---- Extracted material

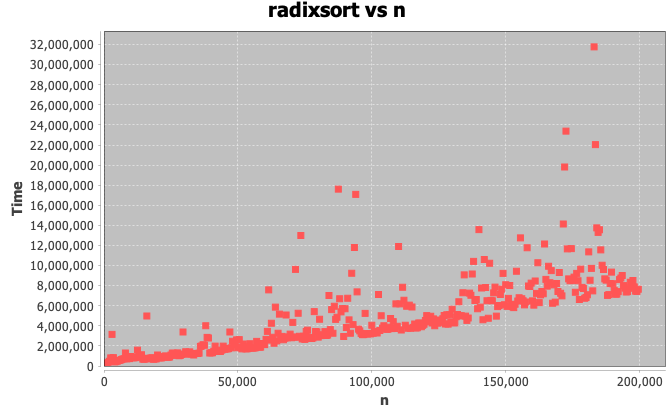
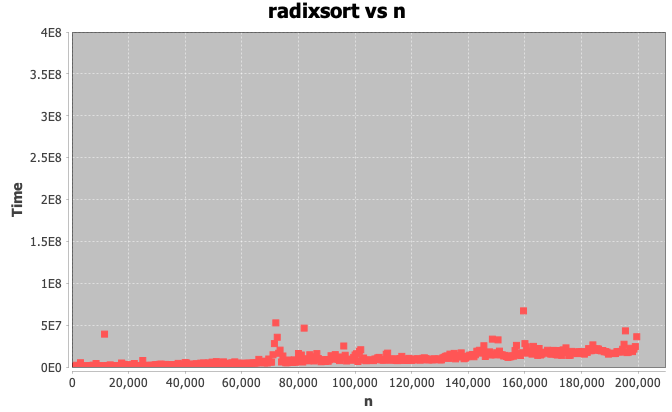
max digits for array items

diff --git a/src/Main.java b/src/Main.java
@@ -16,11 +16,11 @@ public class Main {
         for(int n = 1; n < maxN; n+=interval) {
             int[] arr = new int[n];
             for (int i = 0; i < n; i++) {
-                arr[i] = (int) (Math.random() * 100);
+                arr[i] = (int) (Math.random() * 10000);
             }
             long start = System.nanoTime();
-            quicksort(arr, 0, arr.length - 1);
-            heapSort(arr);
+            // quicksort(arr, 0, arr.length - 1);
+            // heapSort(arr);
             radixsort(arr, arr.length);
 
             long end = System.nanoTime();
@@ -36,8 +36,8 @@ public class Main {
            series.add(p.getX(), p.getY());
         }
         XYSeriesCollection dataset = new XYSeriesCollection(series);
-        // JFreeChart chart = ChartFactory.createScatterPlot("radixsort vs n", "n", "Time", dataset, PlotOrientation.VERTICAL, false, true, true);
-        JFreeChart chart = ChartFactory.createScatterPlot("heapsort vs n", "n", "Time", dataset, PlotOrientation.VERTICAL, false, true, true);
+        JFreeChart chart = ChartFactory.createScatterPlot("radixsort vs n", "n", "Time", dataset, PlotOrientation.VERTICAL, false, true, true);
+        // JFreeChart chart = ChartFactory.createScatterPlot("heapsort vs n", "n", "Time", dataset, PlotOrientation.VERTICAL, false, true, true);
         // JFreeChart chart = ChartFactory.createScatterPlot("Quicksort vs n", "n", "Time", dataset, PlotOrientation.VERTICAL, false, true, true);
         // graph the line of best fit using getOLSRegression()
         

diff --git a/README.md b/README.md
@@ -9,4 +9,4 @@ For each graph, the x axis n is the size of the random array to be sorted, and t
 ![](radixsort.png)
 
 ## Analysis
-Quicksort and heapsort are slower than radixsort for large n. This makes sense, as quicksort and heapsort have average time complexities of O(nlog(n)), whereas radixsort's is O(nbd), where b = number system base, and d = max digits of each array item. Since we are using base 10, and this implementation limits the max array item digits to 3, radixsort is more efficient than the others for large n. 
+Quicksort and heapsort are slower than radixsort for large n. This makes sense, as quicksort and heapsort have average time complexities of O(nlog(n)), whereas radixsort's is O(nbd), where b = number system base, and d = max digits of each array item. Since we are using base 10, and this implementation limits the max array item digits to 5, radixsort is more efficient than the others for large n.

--------

#### Work item:
Which lines of the entries above contain the string "dataset"? Copy each one.

#### Completed task:
         XYSeriesCollection dataset = new XYSeriesCollection(series);
-        // JFreeChart chart = ChartFactory.createScatterPlot("radixsort vs n", "n", "Time", dataset, PlotOrientation.VERTICAL, false, true, true);
-        JFreeChart chart = ChartFactory.createScatterPlot("heapsort vs n", "n", "Time", dataset, PlotOrientation.VERTICAL, false, true, true);
+        JFreeChart chart = ChartFactory.createScatterPlot("radixsort vs n", "n", "Time", dataset, PlotOrientation.VERTICAL, false, true, true);
+        // JFreeChart chart = ChartFactory.createScatterPlot("heapsort vs n", "n", "Time", dataset, PlotOrientation.VERTICAL, false, true, true);
         // JFreeChart chart = ChartFactory.createScatterPlot("Quicksort vs n", "n", "Time", dataset, PlotOrientation.VERTICAL, false, true, true);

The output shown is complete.